Content revision data
———

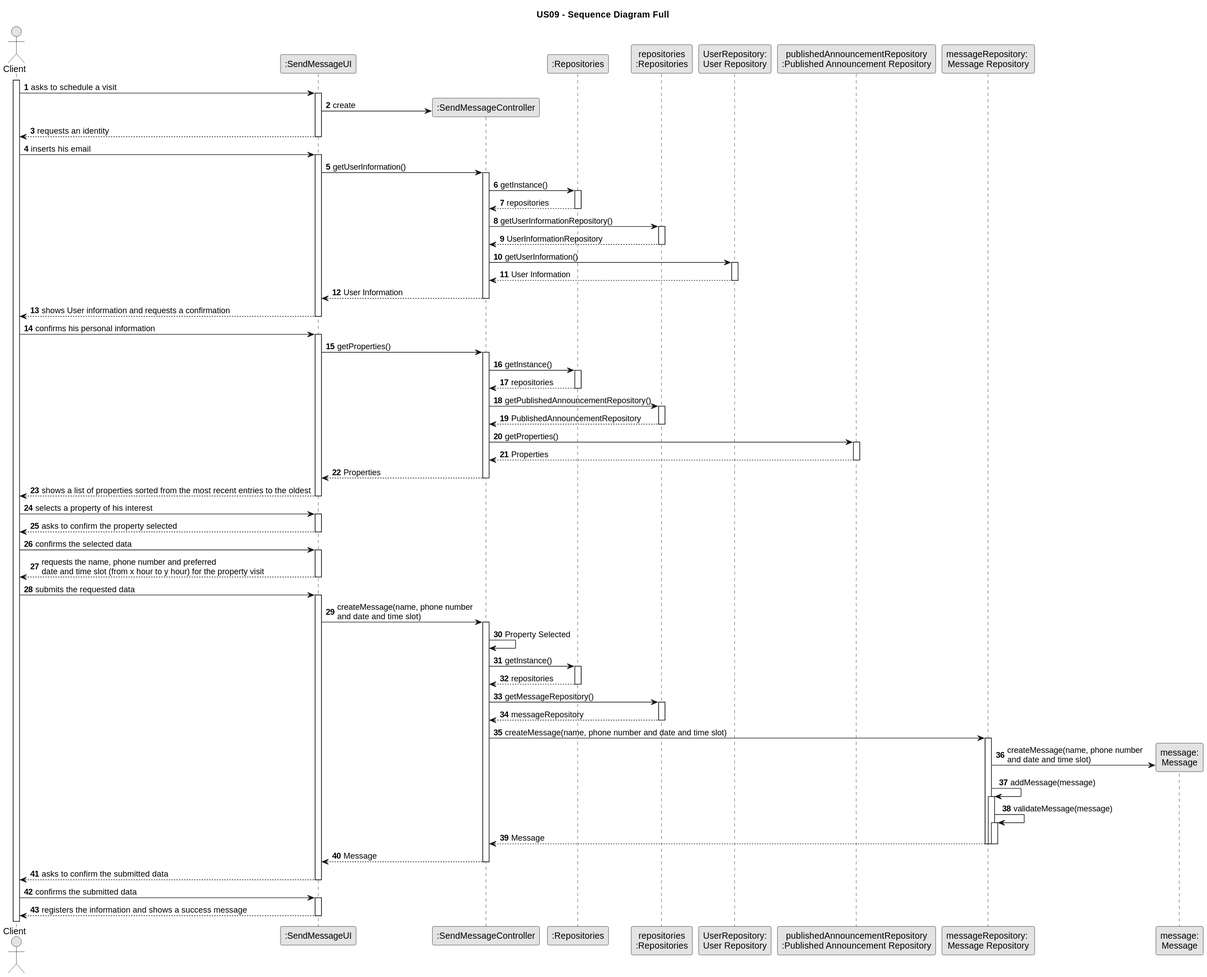
Above: docs/sprintC/US09/03.design/svg/us09-sequence-diagram-full.svg in PureNimble/ISEP-LAPR2 (PlantUML), before the change.
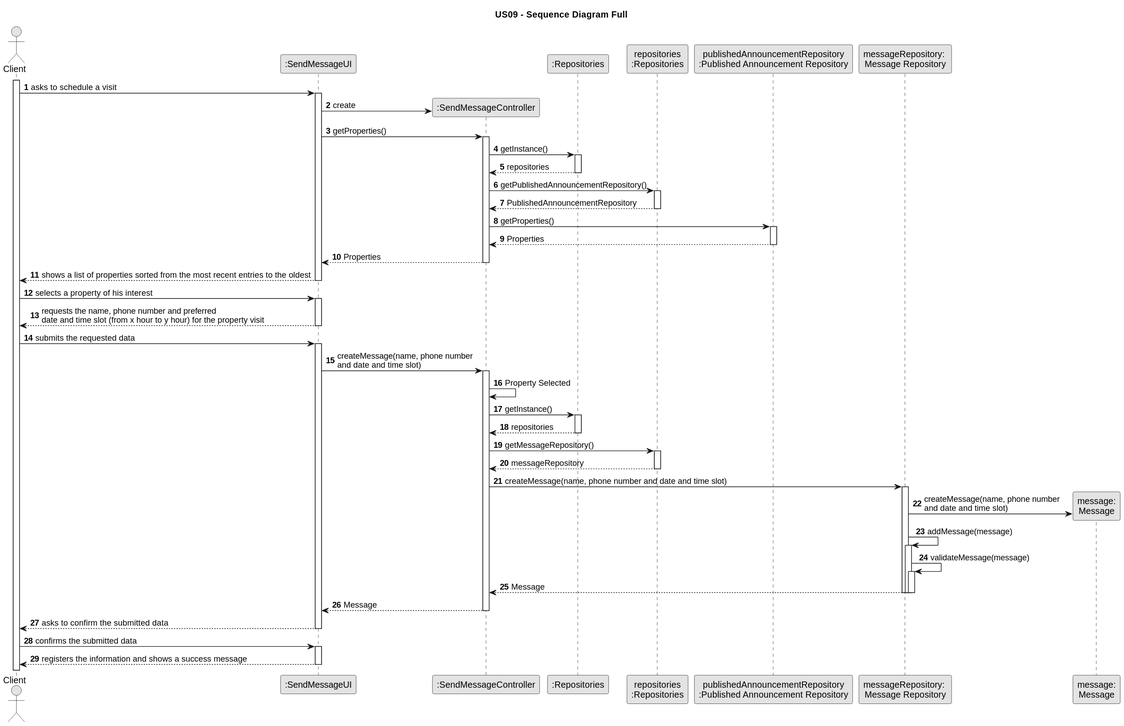
The same file after the commit.

Diff of the diagram source:
```diff
@@ -12,7 +12,6 @@
 participant ":SendMessageController" as CTRL
 participant ":Repositories" as Repository
 participant "repositories\n:Repositories" as Repository2
-participant "UserRepository:\nUser Repository" as UserRepository
 participant "publishedAnnouncementRepository\n:Published Announcement Repository" as publishedAnnouncementRepository
 participant "messageRepository: \nMessage Repository" as messageRepository
 participant "message:\nMessage" as message
@@ -25,46 +24,6 @@
         activate UI
 
         UI -> CTRL** : create
-    UI --> Client : requests an identity
-        deactivate UI
-
-    Client -> UI : inserts his email
-        activate UI
-
-        UI -> CTRL : getUserInformation()
-
-            activate CTRL
-
-            CTRL -> Repository : getInstance()
-                activate Repository
-
-            Repository --> CTRL : repositories
-                deactivate Repository
-
-            CTRL -> Repository2 : getUserInformationRepository()
-                activate Repository2
-
-            Repository2 --> CTRL : UserInformationRepository
-                deactivate Repository2
-
-            CTRL -> UserRepository : getUserInformation()
-
-                activate UserRepository
-
-            UserRepository --> CTRL : User Information
-
-                deactivate UserRepository
-
-        CTRL --> UI : User Information
-
-            deactivate CTRL
-
-
-    UI --> Client : shows User information and requests a confirmation
-        deactivate UI
-
-    Client -> UI : confirms his personal information
-        activate UI
 
         UI -> CTRL : getProperties()
             activate CTRL
@@ -101,11 +60,6 @@
 
 
 
-    UI --> Client: asks to confirm the property selected
-        deactivate UI
-
-    Client -> UI: confirms the selected data
-        activate UI
 
     UI --> Client: requests the name, phone number and preferred \ndate and time slot (from x hour to y hour) for the property visit
         deactivate UI
```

———

■ **Exercise goal**
Filter the lines above so that only those with the string "selected" remain, then copy them.

■ **Answer space**
-    UI --> Client: asks to confirm the property selected
-    Client -> UI: confirms the selected data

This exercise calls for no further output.